[Data shown Boundary: Start]
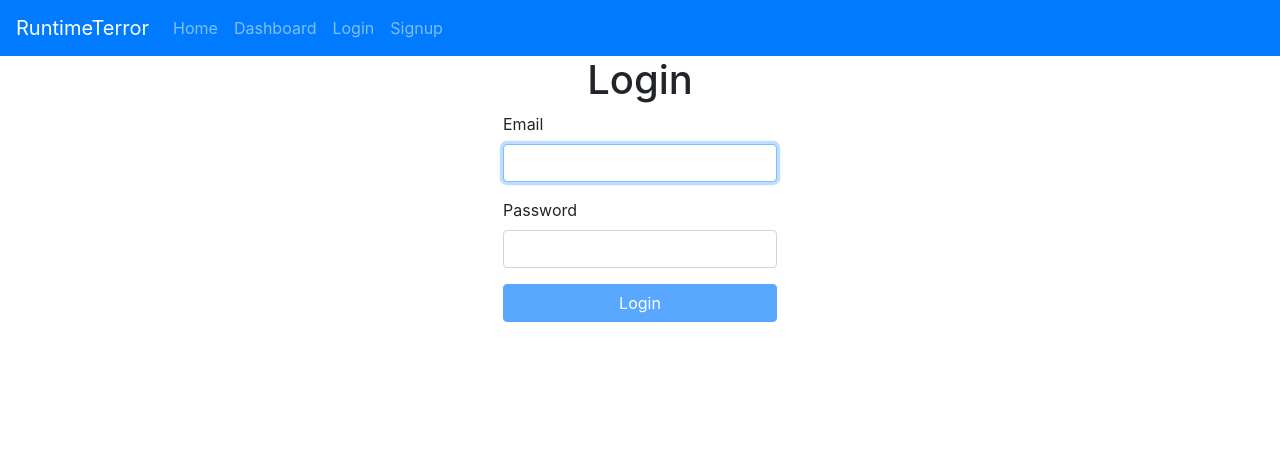
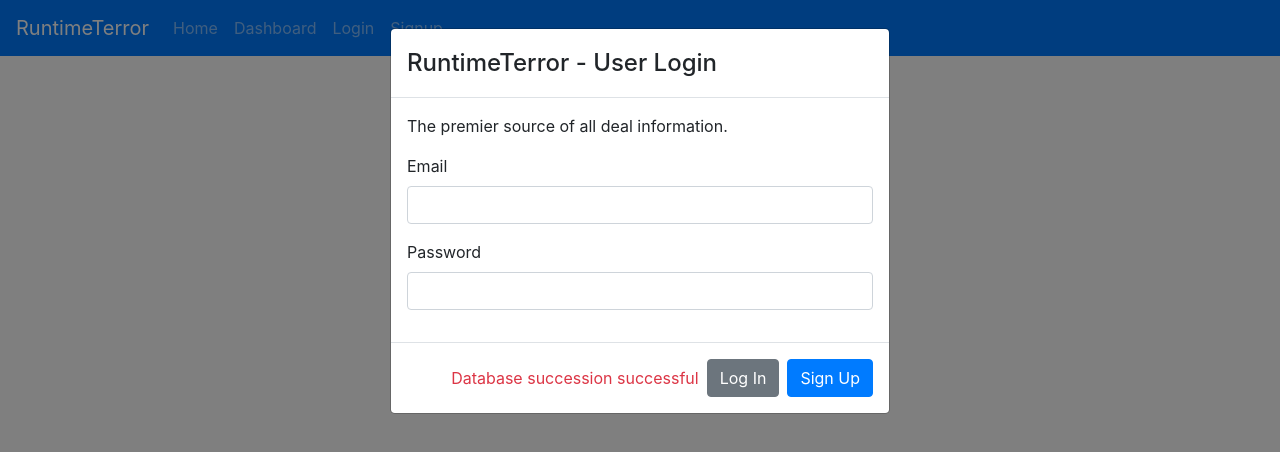
Before and after one commit to tiltedtylers/runtimeterror, a React (Create React App) app in the folder deal-frontend/: page /login in a window 1280 px wide. Shown: the top 452 px of the page. Built offline with nearby package versions, Linux system fonts and the light colour scheme.

Commit message:
login on react for mvp

```diff
--- a/deal-frontend/src/components/dashboard/Dashboard.js
+++ b/deal-frontend/src/components/dashboard/Dashboard.js
@@ -1,6 +1,5 @@
 import React from 'react'
 import { Table } from 'react-bootstrap';
-import Header from '../layout/Header'
 
 const Dashboard = () => {
     return (
--- a/deal-frontend/src/components/layout/Header.js
+++ b/deal-frontend/src/components/layout/Header.js
@@ -1,5 +1,5 @@
 import React from 'react'
-import { Navbar, Nav, Form, FormControl, Button } from 'react-bootstrap';
+import { Navbar, Nav } from 'react-bootstrap';
 import { Link } from 'react-router-dom';
 
 const Header = () => {
--- a/deal-frontend/src/components/profile/Login.js
+++ b/deal-frontend/src/components/profile/Login.js
@@ -1,10 +1,12 @@
 import React, { useState } from "react";
-import { Button, FormGroup, FormControl, FormLabel, Form } from "react-bootstrap";
+import { Button, FormGroup, FormControl, FormLabel, Form, Modal } from "react-bootstrap";
 import "./login.css";
 
 export default function Login() {
   const [email, setEmail] = useState("");
   const [password, setPassword] = useState("");
+  const [dbConnection, setDBConnection] = useState("text-danger");
+
 
   function validateForm() {
     return email.length > 0 && password.length > 0;
@@ -15,9 +17,20 @@ export default function Login() {
     console.log(email, password);
   }
 
+  const [show, setShow] = useState(true);
+
+  const handleClose = () => setShow(false);
+  const handleShow = () => setShow(true);
+
   return (
-    <div className="main">
-        <h1>Login</h1>
+    <div>
+
+      <Modal show={show} onHide={handleClose}>
+        <Modal.Header>{/* closebutton */}
+          <Modal.Title>RuntimeTerror - User Login</Modal.Title>
+        </Modal.Header>
+        <Modal.Body>
+        <p>The premier source of all deal information.</p>
           <form onSubmit={handleSubmit}>
             <FormGroup controlId="email">
               <FormLabel>Email</FormLabel>
@@ -36,10 +49,21 @@ export default function Login() {
                 type="password"
               />
             </FormGroup>
-        <Button block disabled={!validateForm()} type="submit">
+            {/* <Button block disabled={!validateForm()} type="submit">
               Login
-        </Button>
+            </Button> */}
           </form>
+
+
+
+        </Modal.Body>
+        <Modal.Footer>
+          <p class={dbConnection} onClick={setDBConnection}>Database succession successful</p>
+          <Button variant="secondary">Log In</Button>
+          <Button variant="primary">Sign Up</Button>
+        </Modal.Footer>
+      </Modal>
     </div>
   );
+
 }
```
Lines whose indentation alone changed are shown as unchanged.
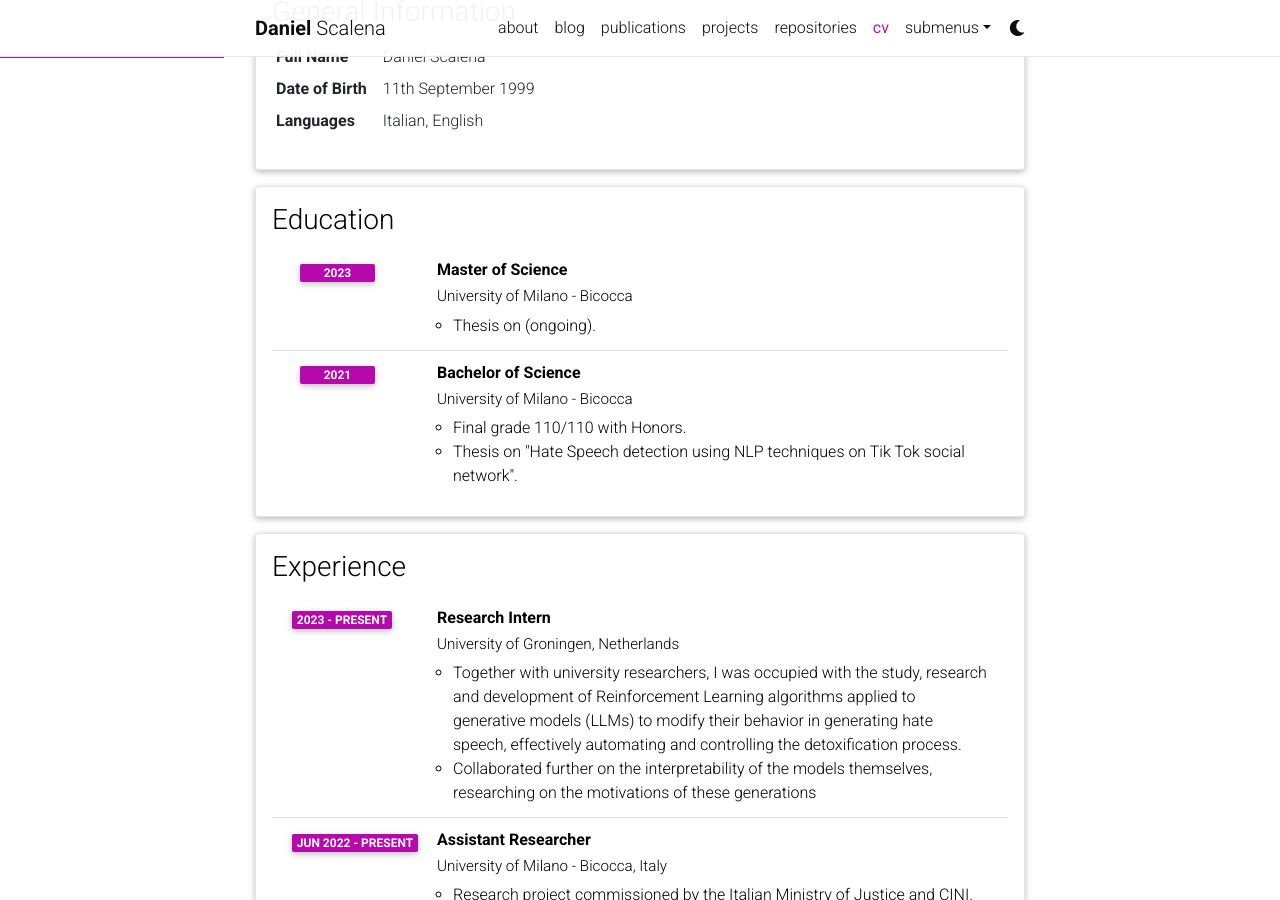
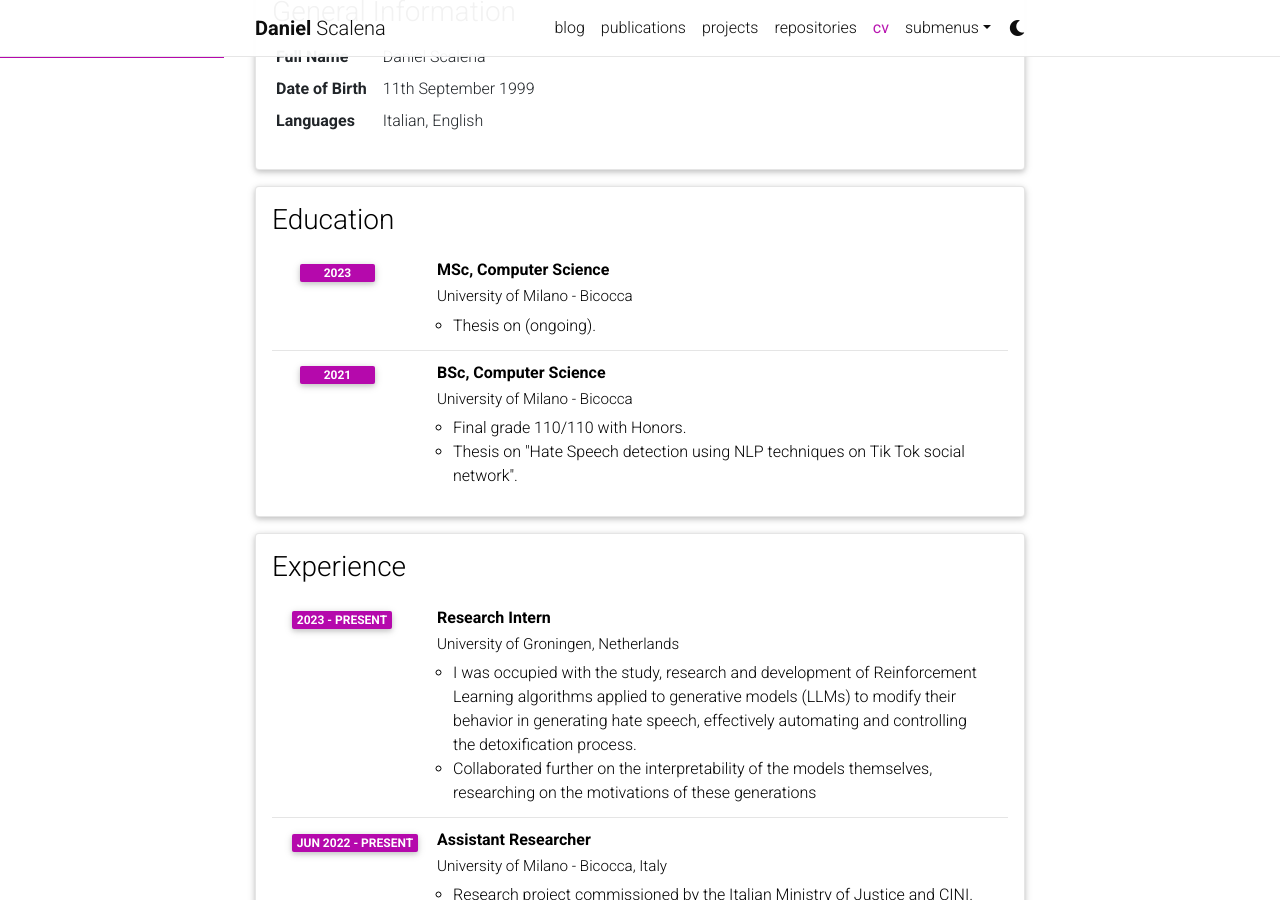
Before and after one commit to DanielSc4/danielsc4.github.io, a Jekyll site: the page built from _pages/cv.md, in a window 1280 px wide and 900 px high, scrolled down 207 px. Built offline with Jekyll 4.4.1, drawn with Linux system fonts in a browser that asks for light colours; comment, search, counter and statistics services are not loaded; a style sheet for code colours, icons or effects is not loaded.

Commit message:
small fix on CV

```diff
--- a/_data/cv.yml
+++ b/_data/cv.yml
@@ -11,7 +11,7 @@
 - title: Education
   type: time_table
   contents:
-    - title: Master of Science
+    - title: MSc, Computer Science
       institution: University of Milano - Bicocca
       year: 2023
       description:
@@ -21,7 +21,7 @@
         #   contents:
         #     - Sub-description 1.
         #     - Sub-description 2.
-    - title: Bachelor of Science
+    - title: BSc, Computer Science
       institution: University of Milano - Bicocca
       year: 2021
       description:
@@ -36,7 +36,7 @@
       institution: University of Groningen, Netherlands
       year: 2023 - Present
       description:
-        - Together with university researchers, I was occupied with the study, research and development of Reinforcement Learning algorithms applied to generative models (LLMs) to modify their behavior in generating hate speech, effectively automating and controlling the detoxification process.
+        - I was occupied with the study, research and development of Reinforcement Learning algorithms applied to generative models (LLMs) to modify their behavior in generating hate speech, effectively automating and controlling the detoxification process.
         - Collaborated further on the interpretability of the models themselves, researching on the motivations of these generations
           # contents:
           #   - Sub-description 1.
```
Also changed, not shown: _pages/about.md (+1 -1 lines).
[Data shown Boundary: End]
- [Work instructions] The answer must be every line of the data that contains the word "frontend".

- [Written reply]
Before and after one commit to tiltedtylers/runtimeterror, a React (Create React App) app in the folder deal-frontend/: page /login in a window 1280 px wide. Shown: the top 452 px of the page. Built offline with nearby package versions, Linux system fonts and the light colour scheme.
--- a/deal-frontend/src/components/dashboard/Dashboard.js
+++ b/deal-frontend/src/components/dashboard/Dashboard.js
--- a/deal-frontend/src/components/layout/Header.js
+++ b/deal-frontend/src/components/layout/Header.js
--- a/deal-frontend/src/components/profile/Login.js
+++ b/deal-frontend/src/components/profile/Login.js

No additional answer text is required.